Title: Automating the refinement of knowledge based systems
Author: Craw, Susan
Awarding Body: University of Aberdeen
Current Institution: University of Aberdeen
Date of Award: 1991
Availability of Full Text:
Access through EThOS:
Full text unavailable from EThOS. Please try the link below.
Access through Institution:
Abstract:

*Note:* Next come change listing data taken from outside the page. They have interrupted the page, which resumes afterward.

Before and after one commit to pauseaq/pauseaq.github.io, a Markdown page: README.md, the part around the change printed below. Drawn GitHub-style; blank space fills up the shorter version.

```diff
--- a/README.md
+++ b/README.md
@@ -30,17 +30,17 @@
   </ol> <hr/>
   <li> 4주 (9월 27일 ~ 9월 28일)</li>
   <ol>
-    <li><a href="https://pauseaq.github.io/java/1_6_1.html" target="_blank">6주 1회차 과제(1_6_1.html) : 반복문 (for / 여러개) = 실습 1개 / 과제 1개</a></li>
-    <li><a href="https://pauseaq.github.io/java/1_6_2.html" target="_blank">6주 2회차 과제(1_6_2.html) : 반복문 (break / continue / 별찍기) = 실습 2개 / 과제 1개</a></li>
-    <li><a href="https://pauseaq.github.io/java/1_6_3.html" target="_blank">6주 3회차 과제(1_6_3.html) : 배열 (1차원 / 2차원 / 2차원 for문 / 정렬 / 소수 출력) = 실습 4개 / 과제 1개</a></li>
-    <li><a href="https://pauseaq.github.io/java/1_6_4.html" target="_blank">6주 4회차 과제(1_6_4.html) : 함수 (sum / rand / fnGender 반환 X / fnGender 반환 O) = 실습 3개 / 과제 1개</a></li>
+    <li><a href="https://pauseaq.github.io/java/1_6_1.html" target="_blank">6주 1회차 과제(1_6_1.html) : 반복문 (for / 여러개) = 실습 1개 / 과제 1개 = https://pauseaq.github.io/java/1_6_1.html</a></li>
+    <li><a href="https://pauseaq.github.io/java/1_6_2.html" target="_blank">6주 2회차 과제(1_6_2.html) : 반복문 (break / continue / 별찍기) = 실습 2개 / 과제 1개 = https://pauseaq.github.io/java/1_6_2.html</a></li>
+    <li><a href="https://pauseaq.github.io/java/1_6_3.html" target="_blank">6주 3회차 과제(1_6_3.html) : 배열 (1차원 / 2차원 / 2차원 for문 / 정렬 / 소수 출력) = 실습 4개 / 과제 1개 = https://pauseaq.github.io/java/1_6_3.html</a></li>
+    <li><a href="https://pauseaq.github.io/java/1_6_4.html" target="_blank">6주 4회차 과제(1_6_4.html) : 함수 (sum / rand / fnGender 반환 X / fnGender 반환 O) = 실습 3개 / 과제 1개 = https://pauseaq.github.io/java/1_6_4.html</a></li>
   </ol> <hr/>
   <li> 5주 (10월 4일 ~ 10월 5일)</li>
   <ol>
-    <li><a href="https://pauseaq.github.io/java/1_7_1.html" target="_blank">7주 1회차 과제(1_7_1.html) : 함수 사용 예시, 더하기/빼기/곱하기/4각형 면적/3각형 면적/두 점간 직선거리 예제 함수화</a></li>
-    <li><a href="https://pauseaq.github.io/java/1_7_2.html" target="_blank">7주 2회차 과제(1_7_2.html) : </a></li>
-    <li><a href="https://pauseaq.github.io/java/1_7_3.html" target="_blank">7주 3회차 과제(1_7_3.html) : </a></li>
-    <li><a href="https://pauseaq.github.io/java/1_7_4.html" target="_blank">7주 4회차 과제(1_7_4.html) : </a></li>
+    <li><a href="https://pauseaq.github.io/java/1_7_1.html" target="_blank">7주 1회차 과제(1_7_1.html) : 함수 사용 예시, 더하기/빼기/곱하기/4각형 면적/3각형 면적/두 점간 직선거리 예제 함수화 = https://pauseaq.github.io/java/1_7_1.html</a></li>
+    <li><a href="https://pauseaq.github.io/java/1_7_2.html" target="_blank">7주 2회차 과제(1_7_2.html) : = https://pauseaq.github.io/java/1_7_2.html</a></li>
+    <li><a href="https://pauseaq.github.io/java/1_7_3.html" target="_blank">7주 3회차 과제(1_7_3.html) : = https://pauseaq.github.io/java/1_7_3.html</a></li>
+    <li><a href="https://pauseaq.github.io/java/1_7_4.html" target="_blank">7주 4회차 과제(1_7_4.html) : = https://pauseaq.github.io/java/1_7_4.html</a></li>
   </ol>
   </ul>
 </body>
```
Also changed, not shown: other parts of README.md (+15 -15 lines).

Knowledge acquisition is a well known bottleneck in the production of a knowledge based system. An initial knowledge base is unlikely to perform adequately, but changing the knowledge base can improve its empirical performance. Knowledge refinement has been fairly expert intensive, and so automating the refinement process eases knowledge acquisition. KRUST is an automated knowledge base refiner which exploits multiple knowledge sources as a way of relieving the expert of tedious refinement tasks. The expert simply supplies his solution for various cases. KRUST is presented with a training case where the expert's conclusion conflicts with the knowledge based system's conclusion. KRUST proposes and implements a set of possible refinements, each of which is designed to correct the deviant behaviour for the training case. Filters use a variety of evidence suggested by other task-solution pairs, meta-knowledge on the quality of rules, and heuristics, to remove unlikely refinements and badly behaved knowledge bases. Finally KRUST ranks the remaining refined knowledge bases according to their empirical quality and recommends the best refined knowledge base to the expert. In contrast to existing refinement systems which implement a single refinement, KRUST generates many refinements, but rejects those against which it finds condemning evidence. Thus KRUST's philosophy does not pre-judge refinement quality, but instead rejects refinements only once blame is attributed to them. Our testing has shown that KRUST is able to generate and manage multiple refinements, and yet finally recommend a single refined knowledge base. The recommended knowledge bases are not predominantly of one type, thus justifying our criticism of the single-mindedness of existing refinement systems.
Supervisor: Not available Sponsor: Not available
Qualification Name: Thesis (Ph.D.) Qualification Level: Doctoral
EThOS ID: uk.bl.ethos.281498  DOI: Not available
Keywords: Computer software & programming Computer software
Share: